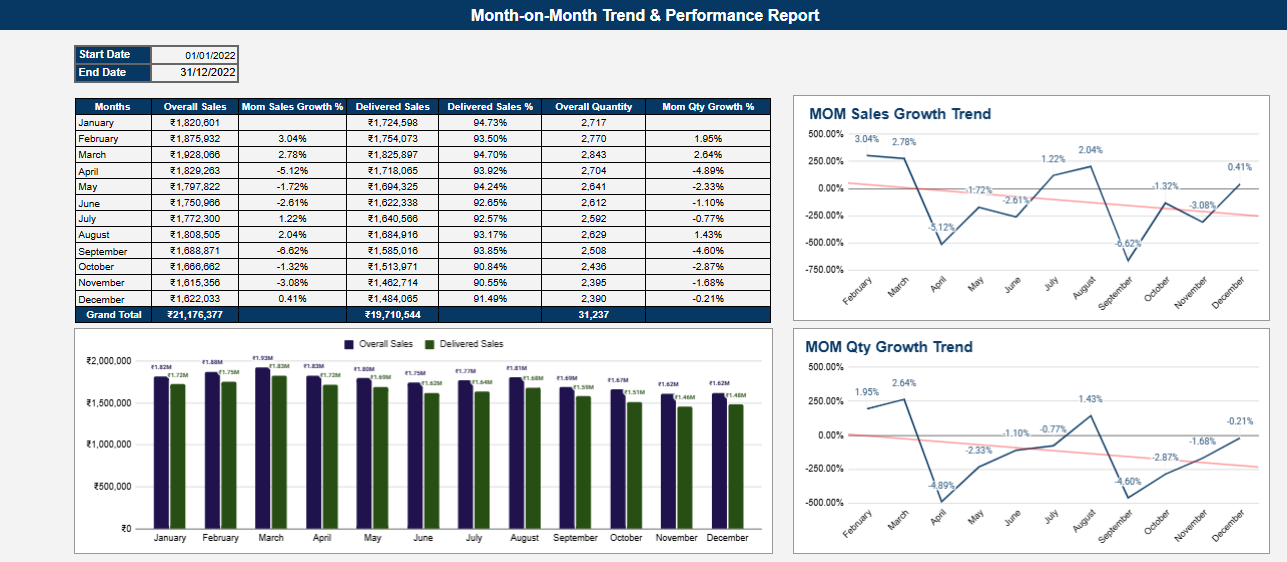
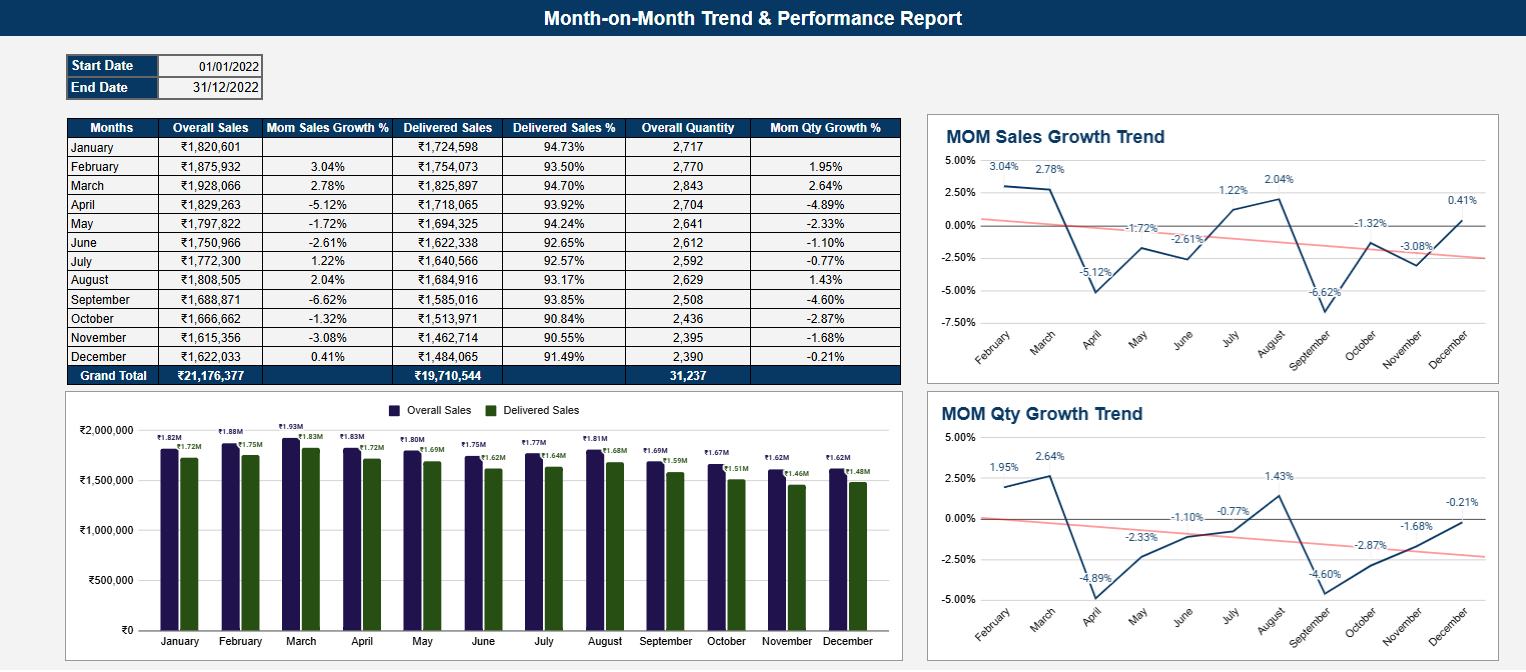
fix: update assets and readme

diff --git a/README.md b/README.md
@@ -58,12 +58,12 @@ reporting period is 1 January 2022 to 31 December 2022.
 
 The source dataset contains **31,047 transaction lines**.
 
-  Measure                Reported value
-  -------------------- ----------------
-  Distinct orders                28,471
-  Distinct customers             28,437
-  Overall sales             ₹21,176,377
-  Delivered sales           ₹19,710,544
+| Measure | Reported value |
+|---|---:|
+| Distinct orders | 28,471 |
+| Distinct customers | 28,437 |
+| Overall sales | ₹21,176,377 |
+| Delivered sales | ₹19,710,544 |
 
 The dataset contains four order statuses: Delivered, Returned,
 Cancelled, and Refunded.
@@ -122,9 +122,9 @@ Suggested repository structure:
 
 ``` text
 E-Commerce-Retail-Data-Analysis/
+├── assets/
 ├── README.md
-├── Management_Report.md
-└── Retail Case Study.pdf
+└── Management_Report.md
 ```
 
 The files above document the project and its requirements. The working
@@ -132,11 +132,14 @@ analysis remains in Google Sheets.
 
 ### Open the Google Sheets workbook
 
-[Google Sheets workbook link](https://docs.google.com/spreadsheets/d/1n6-C8iIL07yZ9GrKuJOxfx9aOxNRSwJGye5WyQzUXwU/edit?usp=sharingE)
+[Google Sheets workbook link](https://docs.google.com/spreadsheets/d/1n6-C8iIL07yZ9GrKuJOxfx9aOxNRSwJGye5WyQzUXwU/edit?usp=sharing)
 
-![alt text](assets/image.png)
-![alt text](assets/image-1.png)
-![alt text](assets/image-2.png)
+### Screenshots
+
+![Month-on-Month Trend Report](assets/image.png)
+![State-Wise Performance Report](assets/image-1.png)  
+![Product-Category Performance Report](assets/image-2.png)
+![State-Wise Quarterly and Monthly Sales Snippet](assets/image-3.png)
 
 ## Purpose
 
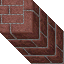
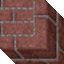
Po długich walkach naprawiony git. Dodałem prototyp strzelania prostą kulką ognia, zminiejszyłem tekstury, dodałem drzewa.

diff --git a/GraRPG/src/com/rpg/game/GameLogic.java b/GraRPG/src/com/rpg/game/GameLogic.java
@@ -6,12 +6,17 @@ package com.rpg.game;
 
 import com.rpg.draws.Render;
 import com.rpg.gameObject.GOPlayer;
+import com.rpg.gameObject.GOProjectile;
 import com.rpg.gameObject.GOTerrain;
 import com.rpg.gameObject.GameObject;
 import com.rpg.map.Map;
 import java.util.ArrayList;
 import java.util.Collections;
+import java.util.logging.Level;
+import java.util.logging.Logger;
 import org.lwjgl.input.Keyboard;
+import org.lwjgl.input.Mouse;
+import org.lwjgl.opengl.Display;
 
 /**
  *
@@ -22,9 +27,12 @@ public class GameLogic
 
     private final int[][] colorCode;
     ArrayList<GOTerrain> walls;
+    ArrayList<GOTerrain> border;
     ArrayList<GameObject> objects;
     GOPlayer player;
     Render renderer;
+    Thread t1;
+    GOProjectile spell = null;
 
     public GameLogic()
     {
@@ -32,12 +40,35 @@ public class GameLogic
 	renderer = new Render();
 	colorCode = map.getColorCodes();
 	walls = new ArrayList<>();
+	border = new ArrayList<>();
 	createObjects();
+	t1 = new Thread(new Runnable()
+	{
+
+	    @Override
+	    public void run()
+	    {
+		try
+		{
+		    Thread.sleep(1000);
+		} catch (InterruptedException ex)
+		{
+		    Logger.getLogger(GameLogic.class.getName()).log(Level.SEVERE, null, ex);
+		}
+	    }
+	});
     }
 
     public void update()
     {
-
+	if (spell != null)
+	{
+	    if (spell.isExists())
+		spell.update();
+	    else
+		spell = null;
+	}
+	    
     }
 
     private boolean createObjects()
@@ -47,26 +78,32 @@ public class GameLogic
 	    return false;
 	}
 	int posx = 0, posy = 0;
-	
+
 	for (int i = 0; i < colorCode.length; i++)
 	{
+	    walls.add(new GOTerrain(0, posy, 10, 40, 0));
+	    walls.add(new GOTerrain(posy, 0, 40, 10, 0));
 	    for (int j = 0; j < colorCode[i].length; j++)
 	    {
-		//if(colorCode[i][j] == 2)
-		    //terrain.add(new GOTerrain(true, posx, posy, 40, 40));
-		if(colorCode[i][j] == 1)
-		    walls.add(new GOTerrain(false, posx, posy, 40, 40, 1));
-		else if(colorCode[i][j] == 3)
+		if (colorCode[i][j] == 2)
+		{
+		    walls.add(new GOTerrain(posx, posy, 10, 10, 3));
+		}
+		if (colorCode[i][j] == 1)
+		{
+		    walls.add(new GOTerrain(posx, posy, 40, 40, 1));
+		} else if (colorCode[i][j] == 3)
 		{
 		    player = new GOPlayer(posx, posy, 40, 40, walls, 2);
 		    //terrain.add(new GOTerrain(true, posx, posy, 40, 40));
 		}
 		posx += 40;
 	    }
-	    posy +=40;
+	    posy += 40;
 	    posx = 0;
 	}
 	objects = new ArrayList<>(walls);
+	walls.addAll(border);
 	objects.add(player);
 	return true;
     }
@@ -74,22 +111,51 @@ public class GameLogic
     void render()
     {
 	renderer.renderTerrain();
-	
-	//renderer.renderPlayer(player);
 	Collections.sort(objects);
+	renderer.renderObjects(new ArrayList<GameObject>(border));
 	renderer.renderObjects(objects);
-	//renderer.renderPlayer(player);
+	if(spell != null)
+	    renderer.renderSpell(spell);
     }
 
     void getInput()
     {
-	if(Keyboard.isKeyDown(Keyboard.KEY_W))
+	if (Keyboard.isKeyDown(Keyboard.KEY_W))
+	{
 	    player.moveY(-1);
-	else if(Keyboard.isKeyDown(Keyboard.KEY_S))
+	} else if (Keyboard.isKeyDown(Keyboard.KEY_S))
+	{
 	    player.moveY(1);
-	else if(Keyboard.isKeyDown(Keyboard.KEY_D))
+	} else if (Keyboard.isKeyDown(Keyboard.KEY_D))
+	{
 	    player.moveX(1);
-	else if(Keyboard.isKeyDown(Keyboard.KEY_A))
+	} else if (Keyboard.isKeyDown(Keyboard.KEY_A))
+	{
 	    player.moveX(-1);
+	}
+	if (Mouse.isButtonDown(0))
+	{
+	    if (!t1.isAlive())
+	    {
+		//objects.add(new GOTerrain(Mouse.getX(), Display.getHeight() - Mouse.getY(), 10, 10, 3));
+		spell = new GOProjectile(player.getX(), player.getY(), 10, 10, 5, Mouse.getX(), Display.getHeight() -  Mouse.getY(), walls);
+		t1 = new Thread(new Runnable()
+		{
+
+		    @Override
+		    public void run()
+		    {
+			try
+			{
+			    Thread.sleep(200);
+			} catch (InterruptedException ex)
+			{
+			    Logger.getLogger(GameLogic.class.getName()).log(Level.SEVERE, null, ex);
+			}
+		    }
+		});
+		t1.start();
+	    }
+	}
     }
 }

diff --git a/GraRPG/src/com/rpg/draws/Render.java b/GraRPG/src/com/rpg/draws/Render.java
@@ -7,6 +7,7 @@ package com.rpg.draws;
 
 import com.rpg.game.Game;
 import com.rpg.gameObject.GOPlayer;
+import com.rpg.gameObject.GOProjectile;
 import com.rpg.gameObject.GOTerrain;
 import com.rpg.gameObject.GameObject;
 import java.io.File;
@@ -35,10 +36,13 @@ public class Render
 
     Texture wallTex;
     Texture grassTex;
+    Texture waterTex;
+    Texture spellTex;
     Texture playerFrontTex;
     Texture playerRightTex;
     Texture playerBackTex;
     Texture playerLeftTex;
+    Texture treeTex;
     private boolean flag;
 
     public Render()
@@ -59,10 +63,16 @@ public class Render
 	    glBlendFunc(GL_SRC_ALPHA, GL_ONE_MINUS_SRC_ALPHA);
 	    try
 	    {
-		url = new File("GrassBack.png").toURI().toURL();
+		url = new File("GrassBack2.png").toURI().toURL();
 		grassTex = new Texture(url);
 		url = new File("Brick_Wall.png").toURI().toURL();
 		wallTex = new Texture(url);
+		url = new File("Water.png").toURI().toURL();
+		waterTex = new Texture(url);
+		url = new File("Tree.png").toURI().toURL();
+		treeTex = new Texture(url);
+		url = new File("Fireball.png").toURI().toURL();
+		spellTex = new Texture(url);
 		url = new File("HeroFront.png").toURI().toURL();
 		playerFrontTex = new Texture(url);
 		url = new File("HeroRight.png").toURI().toURL();
@@ -88,11 +98,13 @@ public class Render
 	for(GameObject t : walls)
 	{
 	    if(t.getImageCode() == 1)
-		Draw.rect(t.getX()-2, t.getY()-2, t.getSx()+20, t.getSx()+20, wallTex);
+		Draw.rect(t.getX(), t.getY(), t.getSx()+15, t.getSy()+15, wallTex);
+	    else if (t.getImageCode() == 3)
+		Draw.rect(t.getX()-25, t.getY()-25, 64, 64, treeTex);
+	    else if (t.getImageCode() == 0)
+		Draw.rect(t.getX(), t.getY(), t.getSx(), t.getSy(), waterTex);
 	    else
-	    {
 		renderPlayer((GOPlayer)t);
-	    }
 	}
     }
 
@@ -100,13 +112,18 @@ public class Render
     public void renderPlayer(GOPlayer player)
     {
 	if (player.getDirection() == 1)
-	    Draw.rect(player.getX(), player.getY(), player.getSx()+10, player.getSx()+10, playerFrontTex);
+	    Draw.rect(player.getX(), player.getY(), player.getSx(), player.getSx(), playerFrontTex);
 	else if (player.getDirection() == 2)
-	    Draw.rect(player.getX(), player.getY(), player.getSx()+10, player.getSx()+10, playerRightTex);
+	    Draw.rect(player.getX(), player.getY(), player.getSx(), player.getSx(), playerRightTex);
 	else if (player.getDirection() == 0)
-	    Draw.rect(player.getX(), player.getY(), player.getSx()+10, player.getSx()+10, playerLeftTex);
+	    Draw.rect(player.getX(), player.getY(), player.getSx(), player.getSx(), playerLeftTex);
 	else
-	    Draw.rect(player.getX(), player.getY(), player.getSx()+10, player.getSx()+10, playerBackTex);
+	    Draw.rect(player.getX(), player.getY(), player.getSx(), player.getSx(), playerBackTex);
+    }
+    
+    public void renderSpell(GOProjectile spell)
+    {
+	Draw.rect(spell.getX(), spell.getY(), spell.getSx(), spell.getSy(), spellTex);
     }
     
 }

diff --git a/GraRPG/src/com/rpg/gameObject/GOProjectile.java b/GraRPG/src/com/rpg/gameObject/GOProjectile.java
@@ -1,0 +1,50 @@
+/*
+ * RPG Game - Software Engineering * All rights reserved
+ * Konrad Rugala, Krzysztof Sobieraj
+ */
+
+package com.rpg.gameObject;
+
+import com.rpg.physics.Collision;
+import java.util.ArrayList;
+
+/**
+ *
+ * @author Konrad
+ */
+public class GOProjectile extends GameObject
+{
+
+    private float speed = 6;
+    private float speedX;
+    private float speedY;
+    private boolean exists = true;
+    ArrayList<GOTerrain> objects;
+    private boolean test;
+    
+    public GOProjectile(float x, float y, float sx, float sy, int imageCode, float targetX, float targetY, ArrayList<GOTerrain> objects)
+    {
+	super(x, y, sx, sy, imageCode);
+	float vectorLength = (float) Math.sqrt(Math.pow(targetX - x, 2)+Math.pow(targetY - y, 2));
+	float cosAlpha = (targetX - x) / vectorLength;
+	speedX = cosAlpha * speed;
+	float sinAlpha = (targetY - y) / vectorLength;
+	speedY = sinAlpha * speed;
+	this.objects = objects;
+    }
+
+    @Override
+    public void update()
+    {
+	x += speedX;
+	y += speedY;
+	if (Collision.checkIntersection(this, objects))
+	    exists = false;
+    }
+
+    public boolean isExists()
+    {
+	return exists;
+    }
+    
+}

diff --git a/GraRPG/src/com/rpg/gameObject/GOTerrain.java b/GraRPG/src/com/rpg/gameObject/GOTerrain.java
@@ -2,42 +2,32 @@
  * RPG Game - Software Engineering * All rights reserved
  * Konrad Rugala, Krzysztof Sobieraj
  */
-
 package com.rpg.gameObject;
 
 /**
  * Obiekt reperezentujący ściany i podłoże
+ *
  * @author Konrad
  */
 public class GOTerrain extends GameObject
 {
-    
-    private final boolean canIStandOn;
 
     /**
-     * 
-     * @param canIStandOn określa czy obiekt jest ścianą czy podłożem
+     *
      * @param x współrzędna x lewego dolnego rogu
      * @param y współrzędna y lewego dolnego rogu
      * @param sx szerokość obiektu
      * @param sy wysokość obiektu
      */
-    public GOTerrain(boolean canIStandOn, float x, float y, float sx, float sy, int imageCode)
+    public GOTerrain(float x, float y, float sx, float sy, int imageCode)
     {
 	super(x, y, sx, sy, imageCode);
-	this.canIStandOn = canIStandOn;
     }
-    
+
     @Override
     public void update()
     {
-	
+
     }
 
-    public boolean CanIStandOn()
-    {
-	return canIStandOn;
-    }
-    
-    
 }

diff --git a/GraRPG/src/com/rpg/game/Game.java b/GraRPG/src/com/rpg/game/Game.java
@@ -16,6 +16,7 @@ import java.util.logging.Level;
 import java.util.logging.Logger;
 import org.lwjgl.LWJGLException;
 import org.lwjgl.input.Keyboard;
+import org.lwjgl.input.Mouse;
 import org.lwjgl.opengl.Display;
 import org.lwjgl.opengl.DisplayMode;
 import org.lwjgl.opengl.GL11;
@@ -64,6 +65,7 @@ public class Game
 	    Display.create();
 	    Display.setVSyncEnabled(true);
 	    Keyboard.create();
+	    Mouse.create();
 	} catch (LWJGLException ex)
 	{
 	    Logger.getLogger(Game.class.getName()).log(Level.SEVERE, null, ex);
@@ -111,6 +113,7 @@ public class Game
     {
 	Display.destroy();
 	Keyboard.destroy();
+	Mouse.destroy();
     }
 
     private void mainLoop()

diff --git a/GraRPG/src/com/rpg/map/Map.java b/GraRPG/src/com/rpg/map/Map.java
@@ -62,7 +62,7 @@ public class Map
 		    pixelTable[i][j] = 1;
 		} else if (pixelColors[i * mapImage.getWidth() + j].getRed() == 0
 			&& pixelColors[i * mapImage.getWidth() + j].getBlue() == 0
-			&& pixelColors[i * mapImage.getWidth() + j].getGreen() == 0)
+			&& pixelColors[i * mapImage.getWidth() + j].getGreen() == 255)
 		{
 		    pixelTable[i][j] = 2;
 		} else if (pixelColors[i * mapImage.getWidth() + j].getRed() == 0

diff --git a/GraRPG/src/com/rpg/physics/Collision.java b/GraRPG/src/com/rpg/physics/Collision.java
@@ -38,4 +38,14 @@ public class Collision
         }
         return false;
     }
+    
+    public static boolean checkIntersect(GameObject g1, ArrayList<GameObject> lstGO)
+    {
+        for(GameObject g2 : lstGO)
+        {
+            if(checkIntersection(g1, g2))
+                return true;
+        }
+        return false;
+    }
 }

+===+

* [Task to carry out]: Scan the material for "util" and copy the lines that hold it.

* [Solution for this task]:
 import java.util.ArrayList;
 import java.util.Collections;
+import java.util.logging.Level;
+import java.util.logging.Logger;
+import java.util.ArrayList;
@@ -16,6 +16,7 @@ import java.util.logging.Level;
 import java.util.logging.Logger;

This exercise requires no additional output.